Many of these whānau achieved improved outcomes in a wide range of areas, including in employment, improved housing, NCEA achievement, reduction in family violence, debt reduction, sport and recreation, vocational training, immunisation, smoking cessation and drivers licencing.
Te Puni Kōkiri Chief Advisor Whānau Ora Nancy Tuaine says the Whānau Ora Annual Summary Report for 2015/16 confirms that whānau engaged by the three Commissioning Agencies are achieving gains in areas important to them and their lives.
“Whānau Ora is an innovative approach in the public sector and this report describes some of the early progress being made,” she says.

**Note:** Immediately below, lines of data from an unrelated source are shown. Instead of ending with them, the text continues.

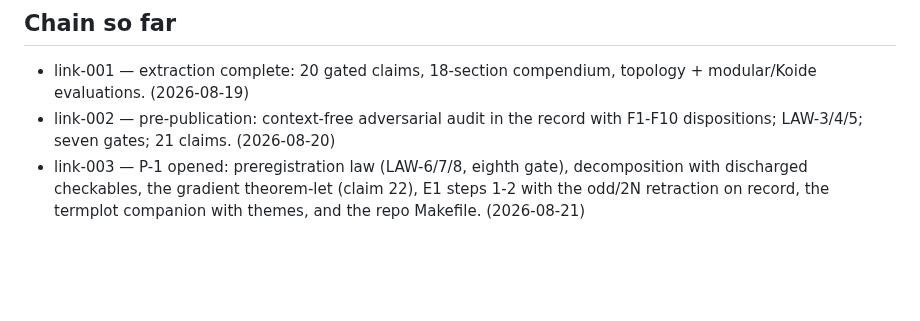
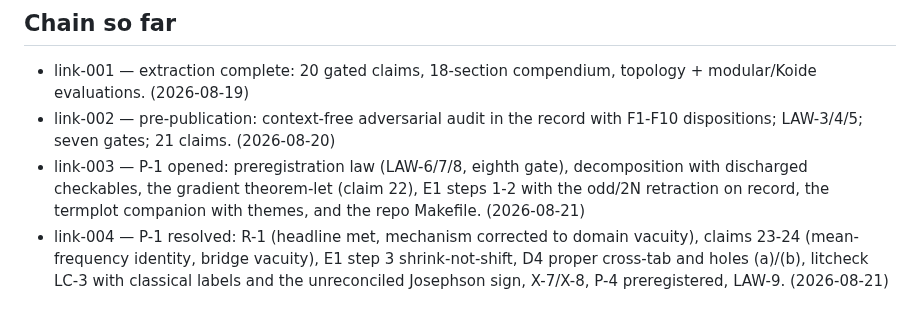
Before and after one commit to nickjoven/proslambenomenos, a Markdown page: RELEASES.md, the part around the change. Rendered like a GitHub page; blank space fills up the shorter version.

Commit message:
RELEASES: chain entry for link-004

```diff
--- a/RELEASES.md
+++ b/RELEASES.md
@@ -54,3 +54,8 @@ The published artifact (claude.ai) is presentation, not preservation.
   decomposition with discharged checkables, the gradient theorem-let
   (claim 22), E1 steps 1-2 with the odd/2N retraction on record, the
   termplot companion with themes, and the repo Makefile. (2026-08-21)
+- link-004 — P-1 resolved: R-1 (headline met, mechanism corrected to
+  domain vacuity), claims 23-24 (mean-frequency identity, bridge
+  vacuity), E1 step 3 shrink-not-shift, D4 proper cross-tab and holes
+  (a)/(b), litcheck LC-3 with classical labels and the unreconciled
+  Josephson sign, X-7/X-8, P-4 preregistered, LAW-9. (2026-08-21)
```
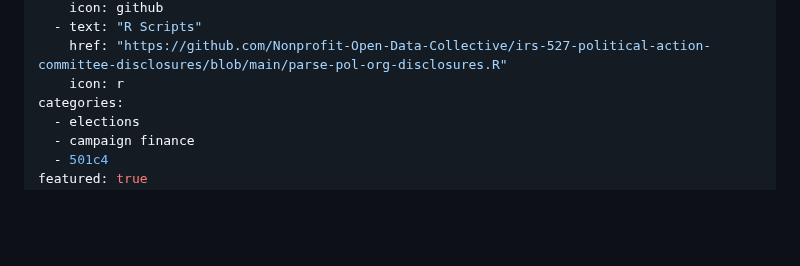
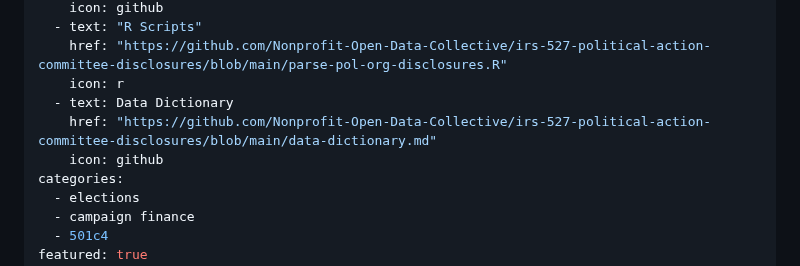
Before and after one commit to UrbanInstitute/nccs, a Markdown page: _datasets/pacs.md, the part around the change. GitHub-like rendering; blank space fills up the shorter version.

Commit message:
Add data dictionary (github version)

```diff
--- a/_datasets/pacs.md
+++ b/_datasets/pacs.md
@@ -11,6 +11,9 @@ primaryLinks:
   - text: "R Scripts"
     href: "https://github.com/Nonprofit-Open-Data-Collective/irs-527-political-action-committee-disclosures/blob/main/parse-pol-org-disclosures.R"
     icon: r
+  - text: Data Dictionary
+    href: "https://github.com/Nonprofit-Open-Data-Collective/irs-527-political-action-committee-disclosures/blob/main/data-dictionary.md"
+    icon: github
 categories:
   - elections
   - campaign finance
```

“It is pleasing to see the continuing development of the Commissioning Agencies and the work they are doing to support the transformation of whānau. Commissioning is supporting whānau as a whole, placing them at the centre of planning and decision making and working to their strengths.
“This whānau leadership and ownership is the key to whānau achieving their goals and aspirations.”
For Te Pou Matakana in the North Island, highlights from the report show that most whānau who engaged with Whānau Direct reported achievement of one or more outcomes because of it.
Through Kaiārahi support, outcomes prioritised and achieved by whānau include:
• 66% (248 / 373) of whānau prioritising self-management achieve the relevant certification in an education or training programme.
• 63% (856 / 1,370) of whānau prioritising community participation participate in organised sport and recreation activities.
• 60% (575 / 957) of whānau prioritising financial literacy have developed a financial plan or budget and consistently use this to make decisions.
For Te Pūtahitanga o Te Waipounamu in the South Island, highlights from the report show that:
• Whānau Ora Navigators supported whānau to develop 201 whānau plans. This resulted in 70 whānau self-managing their own whānau goals and aspirations, and 110 whānau were still in contact with a Navigator
For Pasifika Futures, highlights from the report show that:
• families have made progress in prioritising and reducing debt, having bank accounts, enrolling children in early childhood education and being smoke-free
• families are more active and achieving weight loss, involved in education about healthy eating choices, training to achieve nursing degrees and providing assistance for the wellbeing of Fijian communities through nursing and upskilling.
You can read the 2015/16 Whānau Ora Annual Summary report on the Te Puni Kōkiri website here.